-------- DATA

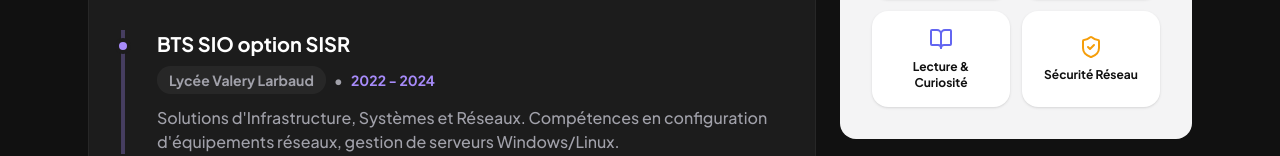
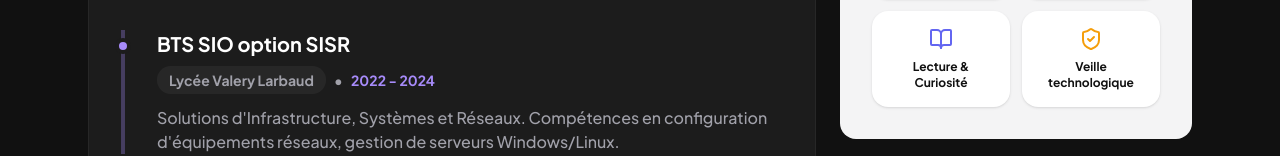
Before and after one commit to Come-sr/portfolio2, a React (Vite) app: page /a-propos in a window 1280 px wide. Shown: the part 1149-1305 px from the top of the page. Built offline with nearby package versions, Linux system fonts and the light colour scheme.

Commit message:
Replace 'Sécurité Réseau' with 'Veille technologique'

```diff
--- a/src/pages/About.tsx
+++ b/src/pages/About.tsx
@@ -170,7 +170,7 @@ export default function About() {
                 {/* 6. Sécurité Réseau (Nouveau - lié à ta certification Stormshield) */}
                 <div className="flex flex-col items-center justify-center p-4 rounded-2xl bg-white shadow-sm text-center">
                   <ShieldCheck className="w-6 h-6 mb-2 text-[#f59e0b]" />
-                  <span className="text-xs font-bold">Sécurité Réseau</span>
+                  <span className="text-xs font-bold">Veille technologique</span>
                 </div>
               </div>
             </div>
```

----------------

WHAT YOU NEED TO DO |
The full listing, reproduced exactly and without pictures, is the expected output.

WRITTEN ANSWER |
Before and after one commit to Come-sr/portfolio2, a React (Vite) app: page /a-propos in a window 1280 px wide. Shown: the part 1149-1305 px from the top of the page. Built offline with nearby package versions, Linux system fonts and the light colour scheme.

Commit message:
Replace 'Sécurité Réseau' with 'Veille technologique'

```diff
--- a/src/pages/About.tsx
+++ b/src/pages/About.tsx
@@ -170,7 +170,7 @@ export default function About() {
                 {/* 6. Sécurité Réseau (Nouveau - lié à ta certification Stormshield) */}
                 <div className="flex flex-col items-center justify-center p-4 rounded-2xl bg-white shadow-sm text-center">
                   <ShieldCheck className="w-6 h-6 mb-2 text-[#f59e0b]" />
-                  <span className="text-xs font-bold">Sécurité Réseau</span>
+                  <span className="text-xs font-bold">Veille technologique</span>
                 </div>
               </div>
             </div>
```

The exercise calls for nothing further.